Large families were quite normal in the old Finnish agrarian society, with several generations often living under the same roof. Even in the first half of this century it was still common that a son brought his wife home to live with his parents. As the economy diversified, more and more people changed over to new occupations and left to live in the towns and cities. The large family disappeared, and nowadays it is very rare for grandparents to live with their children. The children have left to study or work elsewhere, leaving their parents to continue their life in their home area. When the time comes to retire, people often go to live in centers where they have retirement flats, or to some senior citizen's center especially designed to cater for their needs. There are also special homes for old people no longer capable of looking after themselves.
The mass migration of people from the countryside to the towns in the fifties and sixties caused an acute housing problem as it was almost impossible to find rented accommodation because tenants were so protected in law that landlords had found more attractive ways of investing their money. These protective laws have now been repealed. Finns are, however, encouraged to buy their own homes and it is not unusual for the first apartment to be brought while studying. Finns own approximately 400 000 summer cottages in addition to an apartment or a house. Even when students study in their home towns, they move out to be free and independent.

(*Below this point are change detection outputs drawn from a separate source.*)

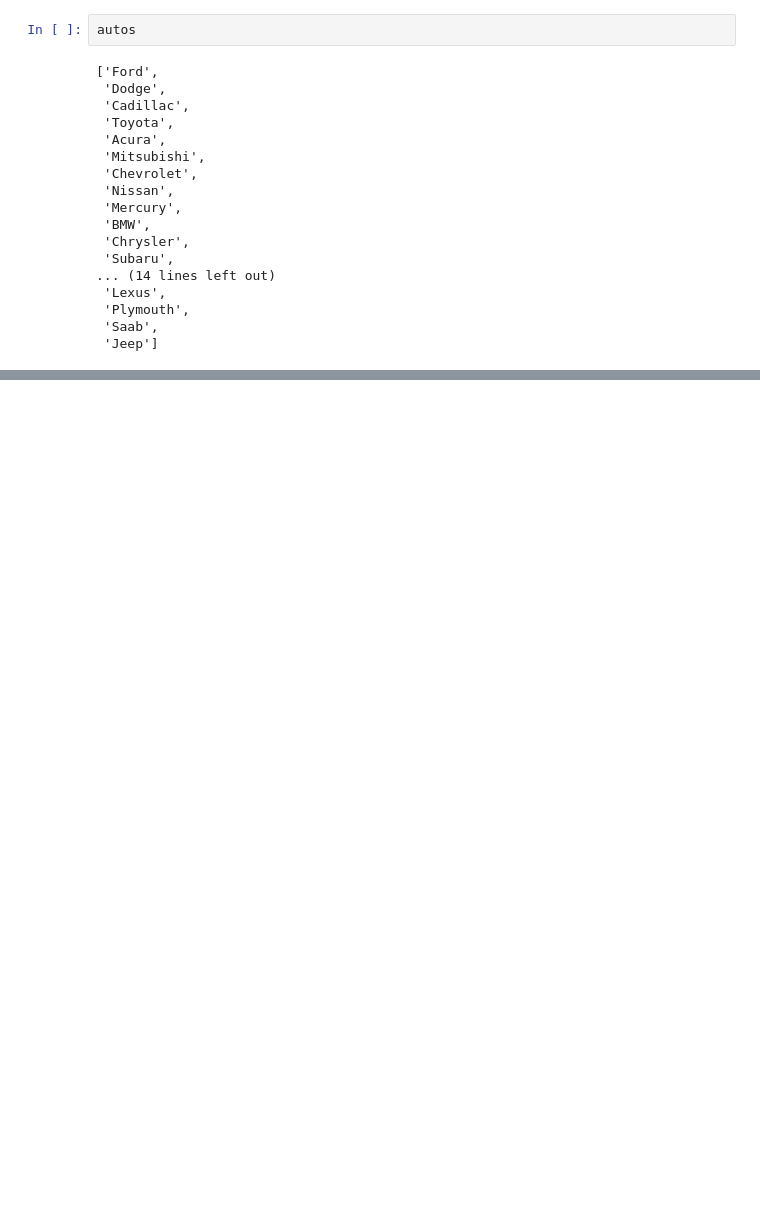
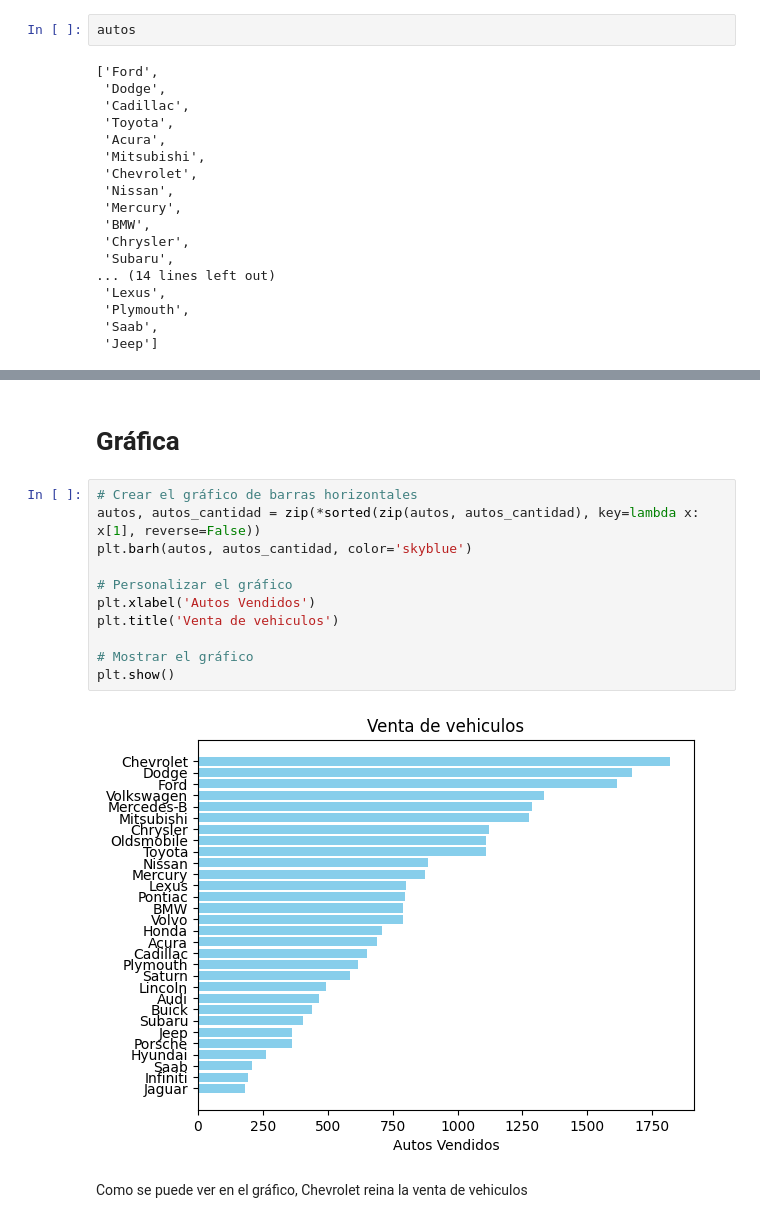
Before and after one commit to Maxii573/Practica, a Jupyter notebook: total_autos.ipynb, the cells around one changed output, grey strips where cells are left out. Drawn from its saved outputs; the diff is of its cells as text; blank space fills up the shorter version.

Commit message:
Creación de la gráfica

```diff
--- a/total_autos.ipynb
+++ b/total_autos.ipynb
@@ -89,0 +105,17 @@ for i in autos:
+# %% [markdown]
+# Gráfica
+# %%
+# Crear el gráfico de barras horizontales
+autos, autos_cantidad = zip(*sorted(zip(autos, autos_cantidad), key=lambda x: x[1], reverse=False))
+plt.barh(autos, autos_cantidad, color='skyblue')
+
+# Personalizar el gráfico
+plt.xlabel('Autos Vendidos')
+plt.title('Venta de vehiculos')
+
+# Mostrar el gráfico
+plt.show()
+# %% [output]
+[figure, added]
+# %% [markdown]
+Como se puede ver en el gráfico, Chevrolet reina la venta de vehiculos
```
Also changed, not shown: parts of 2 cells of this notebook.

Class distinctions in Finland have narrowed so much that nowadays the difference is more in lifestyle than income. True poverty has virtually disappeared following the improvements in medical care, unemployment benefits and pensions since WWII. Although there are still differences...